As part of the alliance, Cisco, a leader in Internet networking, and NEC, a developer of communication products, will work to achieve a smooth integration of NEC communications products including private branch exchanges (PBXs), applications and devices with products based on Cisco technology.

Users of a PBX share a certain number of outside lines for making telephone calls external to the PBX.

"We are working together to build applications that interoperate within each other's architecture," noted a Cisco spokesperson. "In essence, we are creating a path to help people easily migrate from PBX to all-IP."

The partnership is noteworthy, stated Kazunori Kiuchi, associate senior vice president and executive general manager of NEC Networks. "The alliance between two global leaders in data and telecommunications in the enterprise area network provides customers with true, converged multiservice networks," he said.

"NEC's prominent global position in the telecom industry, combined with Cisco's IP leadership for voice and data services, delivers an entirely new level of investment protection to our customers, providing an assured migration path to IP telephony and interoperability with Cisco's IP architecture."

Key to the partnership is Cisco's AVVID (which standards for Architecture for Voice, Video and Integrated Data.) This architecture encompasses converged client devices, infrastructure hardware/software, directory services, call processing, telephony/data applications, management, service and support.

AVVID is designed to provide customers with the tools required to evolve their disparate data, voice, and video networks into a single converged infrastructure. It is the backbone of the Cisco CallManager, which is the software-based call-processing component of the Cisco IP telephony solution.
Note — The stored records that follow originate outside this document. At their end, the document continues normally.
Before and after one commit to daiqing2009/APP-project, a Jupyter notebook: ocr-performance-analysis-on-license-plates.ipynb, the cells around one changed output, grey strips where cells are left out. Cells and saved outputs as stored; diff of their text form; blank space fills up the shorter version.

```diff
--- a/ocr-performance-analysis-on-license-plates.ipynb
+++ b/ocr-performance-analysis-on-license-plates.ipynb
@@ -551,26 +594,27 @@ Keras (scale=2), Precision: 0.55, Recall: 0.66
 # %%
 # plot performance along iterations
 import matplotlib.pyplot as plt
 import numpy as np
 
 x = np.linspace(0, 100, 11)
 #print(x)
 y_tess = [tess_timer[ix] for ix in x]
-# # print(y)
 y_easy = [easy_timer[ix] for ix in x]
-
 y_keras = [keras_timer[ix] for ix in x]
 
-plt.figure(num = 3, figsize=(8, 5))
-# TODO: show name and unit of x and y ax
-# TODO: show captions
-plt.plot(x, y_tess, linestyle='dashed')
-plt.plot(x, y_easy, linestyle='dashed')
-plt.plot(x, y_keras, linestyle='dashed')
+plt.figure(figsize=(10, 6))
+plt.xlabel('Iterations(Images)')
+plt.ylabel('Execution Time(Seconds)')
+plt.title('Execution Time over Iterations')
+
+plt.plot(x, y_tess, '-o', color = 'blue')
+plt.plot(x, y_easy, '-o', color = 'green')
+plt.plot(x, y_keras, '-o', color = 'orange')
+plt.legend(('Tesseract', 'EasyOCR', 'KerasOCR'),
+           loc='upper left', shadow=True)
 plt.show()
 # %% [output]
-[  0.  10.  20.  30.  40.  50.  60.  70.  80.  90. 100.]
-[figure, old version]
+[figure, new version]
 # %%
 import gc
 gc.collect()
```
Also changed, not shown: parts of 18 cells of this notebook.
The software extends enterprise telephony features and functions to packet telephony network devices such as IP phones, media processing devices, voice-over-IP (VoIP) gateways, and multimedia applications.

The collaboration includes global sales and marketing programs, interoperability verification between products from both companies, and the creation of applications in the areas of call control, media integration, IP phones and computer telephony.

NEC's worldwide channel and systems integration resources will be used for installation and ongoing support of the solutions.

The companies are additionally sharing development information. "We are bringing together the strengths of two companies and are working together to create applications, such as call-forwarding features," the Cisco spokesperson said.